SUPPLIED DATA:

════

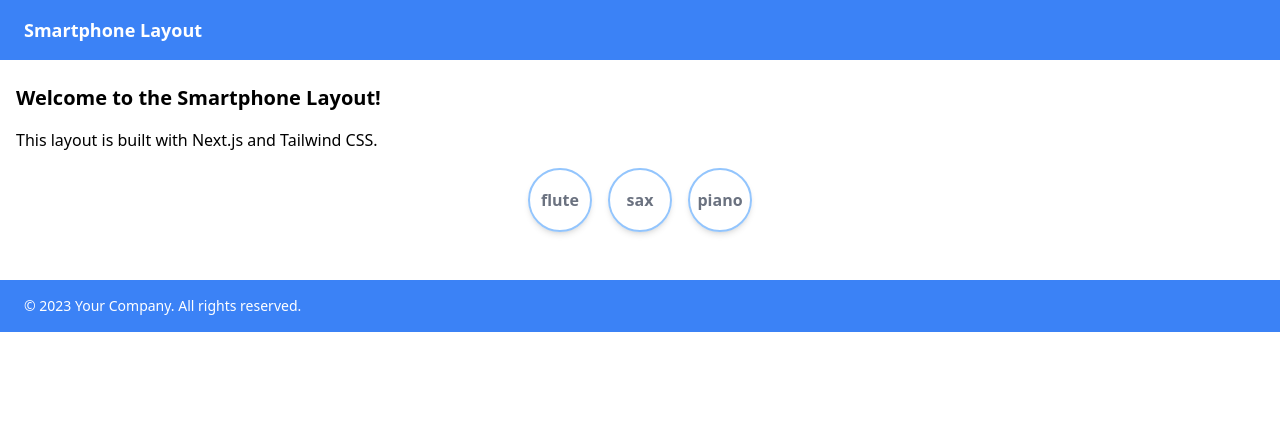
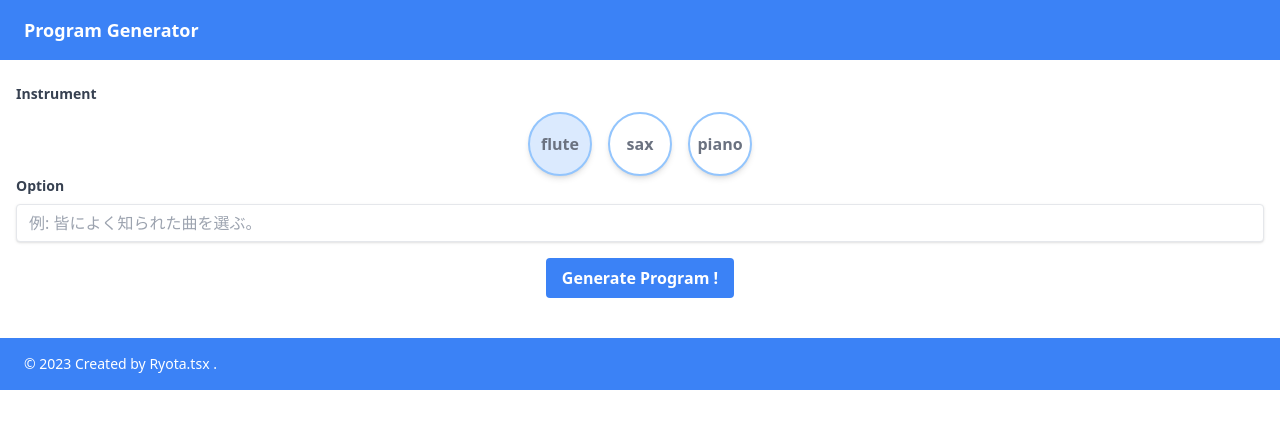
Before and after one commit to ryota-09/instrument-program-generator, a Next.js app: page / in a window 1280 px wide. Shown: the top 428 px of the page. Built offline with nearby package versions, Linux system fonts and the light colour scheme.

Commit message:
体裁を整頓

```diff
--- a/src/pages/api/generate.ts
+++ b/src/pages/api/generate.ts
@@ -28,7 +28,7 @@ export default async function handler(
       },
     }
   );
-  console.log(data.data.translations[0].text)
+  console.log(data.data.translations[0].text);
   const configuration = new Configuration({
     apiKey: process.env.NEXT_PUBLIC_CHARGPT_KEY,
   });
@@ -39,7 +39,9 @@ export default async function handler(
     messages: [
       {
         role: "assistant",
-        content: `Think of 10 flute programs in Japanese, 5 classical and 5 casual Japanese. ${
+        content: `Think of 10 ${
+          req.query.instrument
+        } programs, 5 clacical and 5 casual Japanese. ${
           hasOption ? data.data.translations[0].text : ""
         } The title of the song is the tilt key, the author of the song is the author key, whether the song is casual or not is in boolean format with the key name of isCasual, top level key is songList and finally the 10 song objects are arranged in json format.`,
       },
--- a/src/pages/index.tsx
+++ b/src/pages/index.tsx
@@ -10,108 +10,102 @@ type SongType = {
   isCasual: boolean;
 };
 
+type RequestData = {
+  instrument: "flute" | "sax" | "piano";
+  option: string;
+};
+
 export default function Home() {
-  const [option, setOption] = useState("");
-  const [songList, setSongList] = useState<SongType[]>([])
+  const [requestData, setRequestData] = useState<RequestData>({
+    instrument: "flute",
+    option: "",
+  });
+  const [songList, setSongList] = useState<SongType[]>([]);
   const generateList = async () => {
-    const data = await axios.get(`/api/generate?option=${option}`);
-    console.log(data.data);
-    console.log("type", typeof data.data);
+    const data = await axios.get(
+      `/api/generate?option=${requestData.option}&instrument=${requestData.instrument}`
+    );
     const object = JSON.parse(data.data);
-    console.log("songList", object.songList);
-    setSongList([...object.songList])
+    setSongList([...object.songList]);
   };
-
-  const songs = [
-    {
-      title: "G線上のアリア",
-      author: "ヨハン・セバスチャン・バッハ",
-      isCasual: false,
-    },
-    {
-      title: "夜想曲第2番",
-      author: "フレデリック・ショパン",
-      isCasual: false,
-    },
-    {
-      title: "交響曲第9番『合唱』",
-      author: "ルートヴィヒ・ヴァン・ベートーヴェン",
-      isCasual: false,
-    },
-    {
-      title: "ピアノ協奏曲第2番",
-      author: "セルゲイ・ラフマニノフ",
-      isCasual: false,
-    },
-    {
-      title: "ブルグミュラーによる25の練習曲",
-      author: "ヨハン・フリードリヒ・ブルグミュラー",
-      isCasual: false,
-    },
-    {
-      title: "Stand by Me",
-      author: "ベン・E・キング",
-      isCasual: true,
-    },
-    {
-      title: "Let it Be",
-      author: "ビートルズ",
-      isCasual: true,
-    },
-    {
-      title: "Don't Stop Believin'",
-      author: "ジャーニー",
-      isCasual: true,
-    },
-    {
-      title: "L-O-V-E",
-      author: "ナット・キング・コール",
-      isCasual: true,
-    },
-    {
-      title: "What a Wonderful World",
-      author: "ルイ・アームストロング",
-      isCasual: true,
-    },
-  ];
 
   return (
     <>
       <Head>
-        <title>Create Next App</title>
+        <title>Program Generator</title>
         <meta name="description" content="Generated by create next app" />
         <meta name="viewport" content="width=device-width, initial-scale=1" />
         <link rel="icon" href="/favicon.ico" />
       </Head>
       <header className="bg-blue-500 text-white py-4 px-6">
-        <h1 className="text-lg font-bold">Smartphone Layout</h1>
+        <h1 className="text-lg font-bold">Program Generator</h1>
       </header>
       <main className="py-6 px-4">
-        <h2 className="text-xl font-semibold mb-4">
-          Welcome to the Smartphone Layout!
-        </h2>
-        <p className="mb-4">
-          This layout is built with Next.js and Tailwind CSS.
-        </p>
+        <label className="block text-gray-700 text-sm font-bold mb-2">
+          Instrument
+        </label>
         <div className="w-full max-w-md mx-auto flex justify-center gap-4">
           <button
-            onClick={async () => await generateList()}
-            className="border-2 border-blue-300 text-gray-500 font-bold py-2 px-4 rounded-full w-16 h-16 flex items-center justify-center shadow-md hover:shadow-lg transition duration-200 ease-in-out"
+            onClick={() =>
+              setRequestData({ ...requestData, instrument: "flute" })
+            }
+            className={`border-2 border-blue-300 text-gray-500 font-bold py-2 px-4 rounded-full w-16 h-16 flex items-center justify-center shadow-md hover:shadow-lg transition duration-200 ease-in-out ${
+              requestData.instrument === "flute"
+                ? "bg-blue-100 text-black"
+                : "bg-white"
+            }`}
           >
             flute
           </button>
-          <button className="border-2 border-blue-300 text-gray-500 font-bold py-2 px-4 rounded-full w-16 h-16 flex items-center justify-center shadow-md hover:shadow-lg transition duration-200 ease-in-out">
+          <button
+            onClick={() =>
+              setRequestData({ ...requestData, instrument: "sax" })
+            }
+            className={`border-2 border-blue-300 text-gray-500 font-bold py-2 px-4 rounded-full w-16 h-16 flex items-center justify-center shadow-md hover:shadow-lg transition duration-200 ease-in-out ${
+              requestData.instrument === "sax"
+                ? "bg-blue-100 text-black"
+                : "bg-white"
+            }`}
+          >
             sax
           </button>
-          <button className="border-2 border-blue-300 text-gray-500 font-bold py-2 px-4 rounded-full w-16 h-16 flex items-center justify-center shadow-md hover:shadow-lg transition duration-200 ease-in-out">
+          <button
+            onClick={() =>
+              setRequestData({ ...requestData, instrument: "piano" })
+            }
+            className={`border-2 border-blue-300 text-gray-500 font-bold py-2 px-4 rounded-full w-16 h-16 flex items-center justify-center shadow-md hover:shadow-lg transition duration-200 ease-in-out ${
+              requestData.instrument === "piano"
+                ? "bg-blue-100 text-black"
+                : "bg-white"
+            }`}
+          >
             piano
           </button>
         </div>
         <div>
+          <label
+            className="block text-gray-700 text-sm font-bold mb-2"
+            htmlFor="option"
+          >
+            Option
+          </label>
           <input
+            className="shadow appearance-none border rounded w-full py-2 px-3 text-gray-700 leading-tight focus:outline-none focus:shadow-outline"
+            id="option"
             type="text"
-            onChange={(event) => setOption(event.target.value)}
+            placeholder="例: 皆によく知られた曲を選ぶ。"
+            onChange={(event) =>
+              setRequestData({ ...requestData, option: event.target.value })
+            }
           />
+        </div>
+        <div className="flex justify-center my-4">
+          <button
+            onClick={async () => await generateList()}
+            className="bg-blue-500 hover:bg-blue-700 text-white font-bold py-2 px-4 rounded"
+          >
+            Generate Program !
+          </button>
         </div>
         {songList &&
           songList.map((song, index) => (
@@ -127,7 +121,7 @@ export default function Home() {
 
       <footer className="bg-blue-500 text-white py-4 px-6 mt-auto">
         <p className="text-sm">
-          &copy; {new Date().getFullYear()} Your Company. All rights reserved.
+          &copy; {new Date().getFullYear()} Created by Ryota.tsx .
         </p>
       </footer>
     </>
```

════

Without the pictures, repeat all the records word for word.

Before and after one commit to ryota-09/instrument-program-generator, a Next.js app: page / in a window 1280 px wide. Shown: the top 428 px of the page. Built offline with nearby package versions, Linux system fonts and the light colour scheme.

Commit message:
体裁を整頓

```diff
--- a/src/pages/api/generate.ts
+++ b/src/pages/api/generate.ts
@@ -28,7 +28,7 @@ export default async function handler(
       },
     }
   );
-  console.log(data.data.translations[0].text)
+  console.log(data.data.translations[0].text);
   const configuration = new Configuration({
     apiKey: process.env.NEXT_PUBLIC_CHARGPT_KEY,
   });
@@ -39,7 +39,9 @@ export default async function handler(
     messages: [
       {
         role: "assistant",
-        content: `Think of 10 flute programs in Japanese, 5 classical and 5 casual Japanese. ${
+        content: `Think of 10 ${
+          req.query.instrument
+        } programs, 5 clacical and 5 casual Japanese. ${
           hasOption ? data.data.translations[0].text : ""
         } The title of the song is the tilt key, the author of the song is the author key, whether the song is casual or not is in boolean format with the key name of isCasual, top level key is songList and finally the 10 song objects are arranged in json format.`,
       },
--- a/src/pages/index.tsx
+++ b/src/pages/index.tsx
@@ -10,108 +10,102 @@ type SongType = {
   isCasual: boolean;
 };
 
+type RequestData = {
+  instrument: "flute" | "sax" | "piano";
+  option: string;
+};
+
 export default function Home() {
-  const [option, setOption] = useState("");
-  const [songList, setSongList] = useState<SongType[]>([])
+  const [requestData, setRequestData] = useState<RequestData>({
+    instrument: "flute",
+    option: "",
+  });
+  const [songList, setSongList] = useState<SongType[]>([]);
   const generateList = async () => {
-    const data = await axios.get(`/api/generate?option=${option}`);
-    console.log(data.data);
-    console.log("type", typeof data.data);
+    const data = await axios.get(
+      `/api/generate?option=${requestData.option}&instrument=${requestData.instrument}`
+    );
     const object = JSON.parse(data.data);
-    console.log("songList", object.songList);
-    setSongList([...object.songList])
+    setSongList([...object.songList]);
   };
-
-  const songs = [
-    {
-      title: "G線上のアリア",
-      author: "ヨハン・セバスチャン・バッハ",
-      isCasual: false,
-    },
-    {
-      title: "夜想曲第2番",
-      author: "フレデリック・ショパン",
-      isCasual: false,
-    },
-    {
-      title: "交響曲第9番『合唱』",
-      author: "ルートヴィヒ・ヴァン・ベートーヴェン",
-      isCasual: false,
-    },
-    {
-      title: "ピアノ協奏曲第2番",
-      author: "セルゲイ・ラフマニノフ",
-      isCasual: false,
-    },
-    {
-      title: "ブルグミュラーによる25の練習曲",
-      author: "ヨハン・フリードリヒ・ブルグミュラー",
-      isCasual: false,
-    },
-    {
-      title: "Stand by Me",
-      author: "ベン・E・キング",
-      isCasual: true,
-    },
-    {
-      title: "Let it Be",
-      author: "ビートルズ",
-      isCasual: true,
-    },
-    {
-      title: "Don't Stop Believin'",
-      author: "ジャーニー",
-      isCasual: true,
-    },
-    {
-      title: "L-O-V-E",
-      author: "ナット・キング・コール",
-      isCasual: true,
-    },
-    {
-      title: "What a Wonderful World",
-      author: "ルイ・アームストロング",
-      isCasual: true,
-    },
-  ];
 
   return (
     <>
       <Head>
-        <title>Create Next App</title>
+        <title>Program Generator</title>
         <meta name="description" content="Generated by create next app" />
         <meta name="viewport" content="width=device-width, initial-scale=1" />
         <link rel="icon" href="/favicon.ico" />
       </Head>
       <header className="bg-blue-500 text-white py-4 px-6">
-        <h1 className="text-lg font-bold">Smartphone Layout</h1>
+        <h1 className="text-lg font-bold">Program Generator</h1>
       </header>
       <main className="py-6 px-4">
-        <h2 className="text-xl font-semibold mb-4">
-          Welcome to the Smartphone Layout!
-        </h2>
-        <p className="mb-4">
-          This layout is built with Next.js and Tailwind CSS.
-        </p>
+        <label className="block text-gray-700 text-sm font-bold mb-2">
+          Instrument
+        </label>
         <div className="w-full max-w-md mx-auto flex justify-center gap-4">
           <button
-            onClick={async () => await generateList()}
-            className="border-2 border-blue-300 text-gray-500 font-bold py-2 px-4 rounded-full w-16 h-16 flex items-center justify-center shadow-md hover:shadow-lg transition duration-200 ease-in-out"
+            onClick={() =>
+              setRequestData({ ...requestData, instrument: "flute" })
+            }
+            className={`border-2 border-blue-300 text-gray-500 font-bold py-2 px-4 rounded-full w-16 h-16 flex items-center justify-center shadow-md hover:shadow-lg transition duration-200 ease-in-out ${
+              requestData.instrument === "flute"
+                ? "bg-blue-100 text-black"
+                : "bg-white"
+            }`}
           >
             flute
           </button>
-          <button className="border-2 border-blue-300 text-gray-500 font-bold py-2 px-4 rounded-full w-16 h-16 flex items-center justify-center shadow-md hover:shadow-lg transition duration-200 ease-in-out">
+          <button
+            onClick={() =>
+              setRequestData({ ...requestData, instrument: "sax" })
+            }
+            className={`border-2 border-blue-300 text-gray-500 font-bold py-2 px-4 rounded-full w-16 h-16 flex items-center justify-center shadow-md hover:shadow-lg transition duration-200 ease-in-out ${
+              requestData.instrument === "sax"
+                ? "bg-blue-100 text-black"
+                : "bg-white"
+            }`}
+          >
             sax
           </button>
-          <button className="border-2 border-blue-300 text-gray-500 font-bold py-2 px-4 rounded-full w-16 h-16 flex items-center justify-center shadow-md hover:shadow-lg transition duration-200 ease-in-out">
+          <button
+            onClick={() =>
+              setRequestData({ ...requestData, instrument: "piano" })
+            }
+            className={`border-2 border-blue-300 text-gray-500 font-bold py-2 px-4 rounded-full w-16 h-16 flex items-center justify-center shadow-md hover:shadow-lg transition duration-200 ease-in-out ${
+              requestData.instrument === "piano"
+                ? "bg-blue-100 text-black"
+                : "bg-white"
+            }`}
+          >
             piano
           </button>
         </div>
         <div>
+          <label
+            className="block text-gray-700 text-sm font-bold mb-2"
+            htmlFor="option"
+          >
+            Option
+          </label>
           <input
+            className="shadow appearance-none border rounded w-full py-2 px-3 text-gray-700 leading-tight focus:outline-none focus:shadow-outline"
+            id="option"
             type="text"
-            onChange={(event) => setOption(event.target.value)}
+            placeholder="例: 皆によく知られた曲を選ぶ。"
+            onChange={(event) =>
+              setRequestData({ ...requestData, option: event.target.value })
+            }
           />
+        </div>
+        <div className="flex justify-center my-4">
+          <button
+            onClick={async () => await generateList()}
+            className="bg-blue-500 hover:bg-blue-700 text-white font-bold py-2 px-4 rounded"
+          >
+            Generate Program !
+          </button>
         </div>
         {songList &&
           songList.map((song, index) => (
@@ -127,7 +121,7 @@ export default function Home() {
 
       <footer className="bg-blue-500 text-white py-4 px-6 mt-auto">
         <p className="text-sm">
-          &copy; {new Date().getFullYear()} Your Company. All rights reserved.
+          &copy; {new Date().getFullYear()} Created by Ryota.tsx .
         </p>
       </footer>
     </>
```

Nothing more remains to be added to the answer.